Just as Disk Utility can securely erase the free space on a disk, it can securely erase an entire disk — visible files and all. Of course, you wouldn't do this with disks you're actively using, but you might do it for disks you're about to sell, give away, transfer to another employee, or otherwise get rid of if they contain any personal data.
If you read the procedure earlier for erasing the free space on a disk, most of these steps should look quite familiar:
Open Disk Utility, which is located in/Applications/Utilities.
In the list on the left, select the volume you want to erase (which can't, obviously, be your startup volume) and then click the Erase tab.
Click the Security Options button to show a dialog box with secure-deletion options, as shown in Figure 13.14.
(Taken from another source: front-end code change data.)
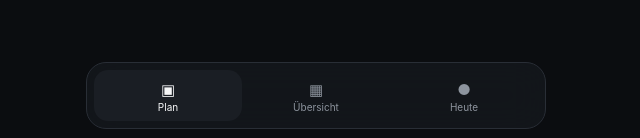
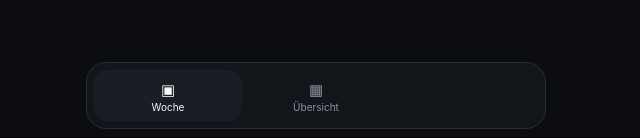
Before and after one commit to milesapartrun/HYPE, a plain HTML site: page index.html in a window 1280 px wide. Shown: the part 659-797 px from the top of the page, 324-964 px from the left. Drawn offline with Linux system fonts and the light colour scheme.

Commit message:
index.html aktualisieren

```diff
--- a/index.html
+++ b/index.html
@@ -187,7 +187,7 @@
       data-view="plan"
     >
       <span class="nav-icon">▣</span>
-      <span>Plan</span>
+      <span>Woche</span>
     </button>
 
     <button
@@ -196,14 +196,6 @@
     >
       <span class="nav-icon">▦</span>
       <span>Übersicht</span>
-    </button>
-
-    <button
-      class="nav-item"
-      data-view="today"
-    >
-      <span class="nav-icon">●</span>
-      <span>Heute</span>
     </button>
 
   </nav>
```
Click the radio button corresponding to the way you want to erase the disk and then click OK. The default option, Don't Erase Data, isn't what you want because it enables files to be recovered. As with erasing free space, the Zero Out Data ...